Activity: Begin with the line where "Update custom.css" appears. Set down that line and the rest of the records below it exactly as given.

Start of Data extracts

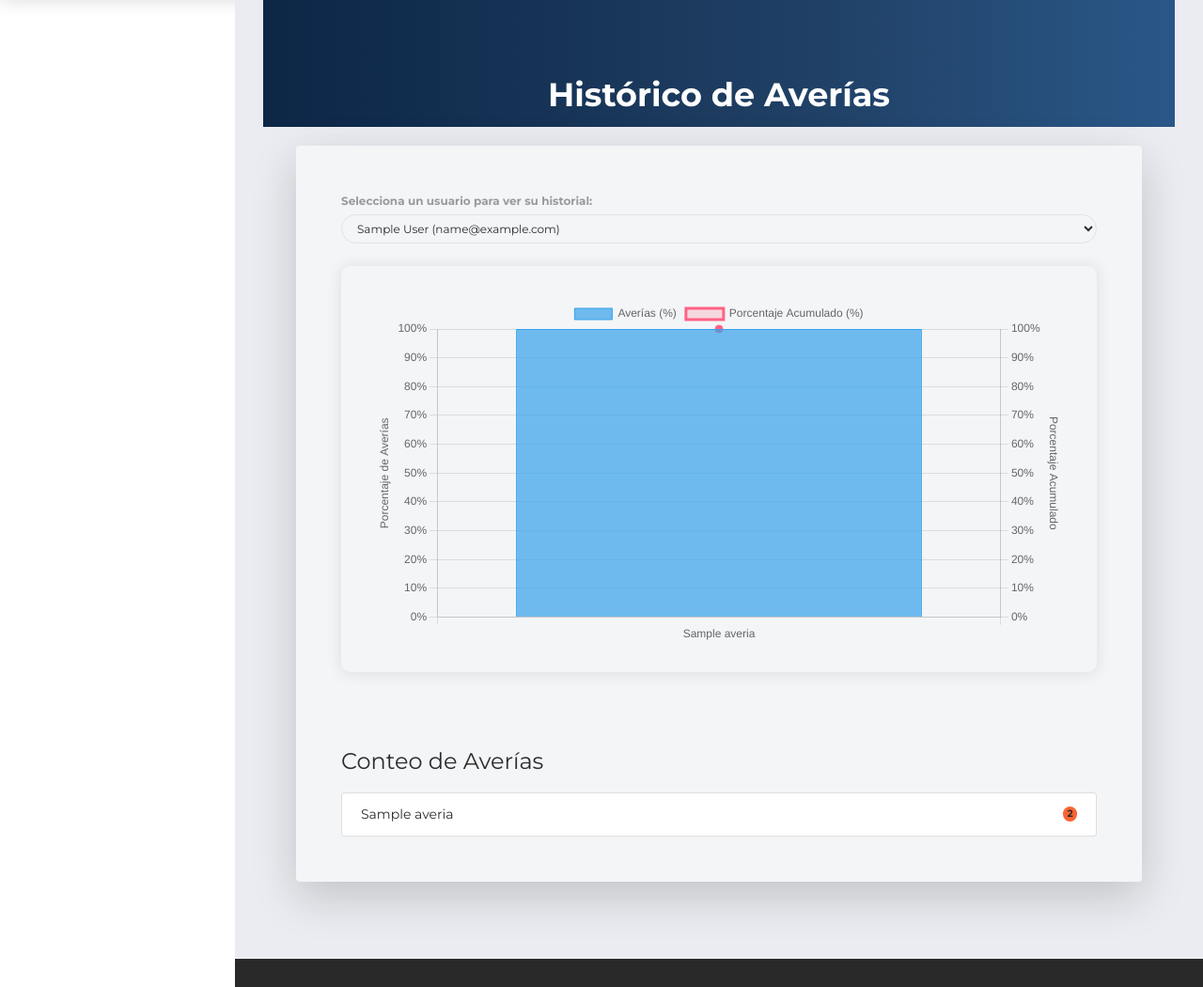
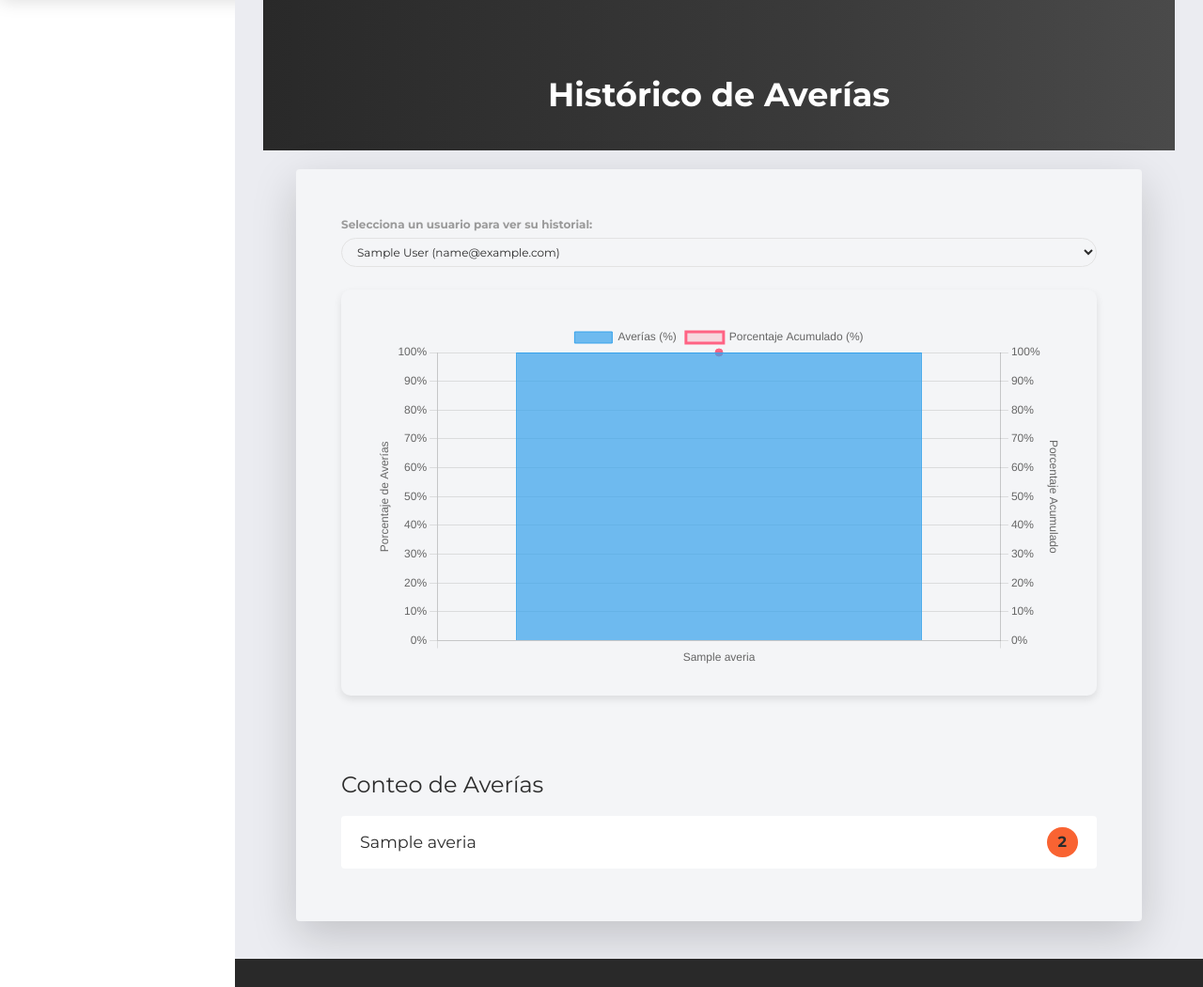
Before and after one commit to graphimates/tire, a Django app: page /neumaticos/historico_datos/1/ in a window 1280 px wide. Shown: the part 53-1103 px from the top of the page at 94% size. Run offline with Django 5.2, Linux system fonts and the light colour scheme; a user stored in the database is signed in; tables that the repository leaves empty hold one stand-in row (values such as "Sample post"); grey boxes marked "Sample" are stand-in pictures; some libraries are stand-ins or nearby versions.

Commit message:
Update custom.css

```diff
--- a/static/assets/css/custom.css
+++ b/static/assets/css/custom.css
@@ -472,3 +472,81 @@ input {
   .collapse.show {
     display: block !important;
   }
+
+  #empresa_autocomplete_suggestions {
+    max-height: 200px;
+    overflow-y: auto;
+    border: 1px solid #ddd;
+    background-color: white;
+    position: absolute;
+    z-index: 1000;
+    width: 100%;
+}
+
+#empresa_autocomplete_suggestions li {
+    padding: 10px;
+    cursor: pointer;
+}
+
+#empresa_autocomplete_suggestions li:hover {
+    background-color: #f1f1f1;
+}
+
+.panel-header {
+  height: 160px;
+  padding-top: 80px;
+  padding-bottom: 45px;
+  background: #292929;
+  background: -webkit-gradient(linear, left top, right top, from(#292929), color-stop(60%, #3a3a3a), to(#4a4a4a));
+  background: linear-gradient(to right, #292929 0%, #3a3a3a 60%, #4a4a4a 100%);
+  position: relative;
+  overflow: hidden;
+  color: white;
+}
+
+/* Mejorar la estética de las tablas */
+.table th, .table td {
+    padding: 1rem;
+    vertical-align: middle;
+}
+
+/* Sombra y bordes suaves */
+.card {
+    border: none;
+    border-radius: 15px;
+}
+
+.table thead th {
+    border-bottom: 2px solid #dee2e6;
+    font-weight: 600;
+}
+
+.table tbody tr:hover {
+    background-color: rgba(0, 123, 255, 0.1);
+}
+
+/* Tarjetas mejoradas */
+.card {
+  border-radius: 10px;
+  box-shadow: 0 4px 8px rgba(0, 0, 0, 0.1);
+}
+
+/* Badge estilizado para el conteo de averías */
+.badge.bg-primary {
+  font-size: 1rem;
+  padding: 8px 12px;
+}
+
+/* Listas estilizadas */
+.list-group-item {
+  font-size: 1.1rem;
+  border: none;
+  background-color: #fff;
+  margin-bottom: 8px;
+}
+
+/* Gráfico responsivo */
+#historicoChart {
+  max-width: 100%;
+  height: auto;
+}
```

End of Data extracts

Answer for this exercise:
Update custom.css

```diff
--- a/static/assets/css/custom.css
+++ b/static/assets/css/custom.css
@@ -472,3 +472,81 @@ input {
   .collapse.show {
     display: block !important;
   }
+
+  #empresa_autocomplete_suggestions {
+    max-height: 200px;
+    overflow-y: auto;
+    border: 1px solid #ddd;
+    background-color: white;
+    position: absolute;
+    z-index: 1000;
+    width: 100%;
+}
+
+#empresa_autocomplete_suggestions li {
+    padding: 10px;
+    cursor: pointer;
+}
+
+#empresa_autocomplete_suggestions li:hover {
+    background-color: #f1f1f1;
+}
+
+.panel-header {
+  height: 160px;
+  padding-top: 80px;
+  padding-bottom: 45px;
+  background: #292929;
+  background: -webkit-gradient(linear, left top, right top, from(#292929), color-stop(60%, #3a3a3a), to(#4a4a4a));
+  background: linear-gradient(to right, #292929 0%, #3a3a3a 60%, #4a4a4a 100%);
+  position: relative;
+  overflow: hidden;
+  color: white;
+}
+
+/* Mejorar la estética de las tablas */
+.table th, .table td {
+    padding: 1rem;
+    vertical-align: middle;
+}
+
+/* Sombra y bordes suaves */
+.card {
+    border: none;
+    border-radius: 15px;
+}
+
+.table thead th {
+    border-bottom: 2px solid #dee2e6;
+    font-weight: 600;
+}
+
+.table tbody tr:hover {
+    background-color: rgba(0, 123, 255, 0.1);
+}
+
+/* Tarjetas mejoradas */
+.card {
+  border-radius: 10px;
+  box-shadow: 0 4px 8px rgba(0, 0, 0, 0.1);
+}
+
+/* Badge estilizado para el conteo de averías */
+.badge.bg-primary {
+  font-size: 1rem;
+  padding: 8px 12px;
+}
+
+/* Listas estilizadas */
+.list-group-item {
+  font-size: 1.1rem;
+  border: none;
+  background-color: #fff;
+  margin-bottom: 8px;
+}
+
+/* Gráfico responsivo */
+#historicoChart {
+  max-width: 100%;
+  height: auto;
+}
```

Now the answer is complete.